* [What you will do]:
Output each entry exactly as written.

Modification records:

---

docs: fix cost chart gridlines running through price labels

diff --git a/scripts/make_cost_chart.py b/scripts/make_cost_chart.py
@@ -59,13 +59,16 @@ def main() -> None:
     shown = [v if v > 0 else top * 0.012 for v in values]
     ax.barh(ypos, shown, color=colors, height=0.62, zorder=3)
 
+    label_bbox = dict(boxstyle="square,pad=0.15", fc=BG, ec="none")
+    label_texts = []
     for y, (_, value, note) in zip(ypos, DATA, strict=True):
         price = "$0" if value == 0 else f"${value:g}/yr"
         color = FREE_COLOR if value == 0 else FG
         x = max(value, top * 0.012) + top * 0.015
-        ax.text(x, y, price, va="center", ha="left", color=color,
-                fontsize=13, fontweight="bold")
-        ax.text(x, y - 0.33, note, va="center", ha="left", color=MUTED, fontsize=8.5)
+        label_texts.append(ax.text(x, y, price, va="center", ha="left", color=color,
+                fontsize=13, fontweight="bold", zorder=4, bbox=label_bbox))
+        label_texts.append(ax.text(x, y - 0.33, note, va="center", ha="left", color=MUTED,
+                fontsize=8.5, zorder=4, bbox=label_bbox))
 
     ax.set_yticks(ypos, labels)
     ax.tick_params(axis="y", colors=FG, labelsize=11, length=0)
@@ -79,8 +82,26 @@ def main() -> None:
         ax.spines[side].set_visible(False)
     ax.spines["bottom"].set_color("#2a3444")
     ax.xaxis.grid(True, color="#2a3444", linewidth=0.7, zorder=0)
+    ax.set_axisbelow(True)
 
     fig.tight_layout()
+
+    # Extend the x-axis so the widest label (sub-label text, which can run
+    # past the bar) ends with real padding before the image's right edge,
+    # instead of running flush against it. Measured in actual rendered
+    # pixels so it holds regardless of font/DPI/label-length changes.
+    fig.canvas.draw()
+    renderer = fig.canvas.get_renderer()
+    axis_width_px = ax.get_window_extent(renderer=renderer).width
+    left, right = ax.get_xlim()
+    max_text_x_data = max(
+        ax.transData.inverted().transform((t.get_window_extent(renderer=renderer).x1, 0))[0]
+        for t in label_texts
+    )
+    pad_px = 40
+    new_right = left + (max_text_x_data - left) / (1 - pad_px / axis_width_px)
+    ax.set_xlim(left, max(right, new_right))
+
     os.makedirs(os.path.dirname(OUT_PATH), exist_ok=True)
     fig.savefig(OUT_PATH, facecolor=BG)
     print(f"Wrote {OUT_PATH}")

---

* [Task result]:
docs: fix cost chart gridlines running through price labels

diff --git a/scripts/make_cost_chart.py b/scripts/make_cost_chart.py
@@ -59,13 +59,16 @@ def main() -> None:
     shown = [v if v > 0 else top * 0.012 for v in values]
     ax.barh(ypos, shown, color=colors, height=0.62, zorder=3)
 
+    label_bbox = dict(boxstyle="square,pad=0.15", fc=BG, ec="none")
+    label_texts = []
     for y, (_, value, note) in zip(ypos, DATA, strict=True):
         price = "$0" if value == 0 else f"${value:g}/yr"
         color = FREE_COLOR if value == 0 else FG
         x = max(value, top * 0.012) + top * 0.015
-        ax.text(x, y, price, va="center", ha="left", color=color,
-                fontsize=13, fontweight="bold")
-        ax.text(x, y - 0.33, note, va="center", ha="left", color=MUTED, fontsize=8.5)
+        label_texts.append(ax.text(x, y, price, va="center", ha="left", color=color,
+                fontsize=13, fontweight="bold", zorder=4, bbox=label_bbox))
+        label_texts.append(ax.text(x, y - 0.33, note, va="center", ha="left", color=MUTED,
+                fontsize=8.5, zorder=4, bbox=label_bbox))
 
     ax.set_yticks(ypos, labels)
     ax.tick_params(axis="y", colors=FG, labelsize=11, length=0)
@@ -79,8 +82,26 @@ def main() -> None:
         ax.spines[side].set_visible(False)
     ax.spines["bottom"].set_color("#2a3444")
     ax.xaxis.grid(True, color="#2a3444", linewidth=0.7, zorder=0)
+    ax.set_axisbelow(True)
 
     fig.tight_layout()
+
+    # Extend the x-axis so the widest label (sub-label text, which can run
+    # past the bar) ends with real padding before the image's right edge,
+    # instead of running flush against it. Measured in actual rendered
+    # pixels so it holds regardless of font/DPI/label-length changes.
+    fig.canvas.draw()
+    renderer = fig.canvas.get_renderer()
+    axis_width_px = ax.get_window_extent(renderer=renderer).width
+    left, right = ax.get_xlim()
+    max_text_x_data = max(
+        ax.transData.inverted().transform((t.get_window_extent(renderer=renderer).x1, 0))[0]
+        for t in label_texts
+    )
+    pad_px = 40
+    new_right = left + (max_text_x_data - left) / (1 - pad_px / axis_width_px)
+    ax.set_xlim(left, max(right, new_right))
+
     os.makedirs(os.path.dirname(OUT_PATH), exist_ok=True)
     fig.savefig(OUT_PATH, facecolor=BG)
     print(f"Wrote {OUT_PATH}")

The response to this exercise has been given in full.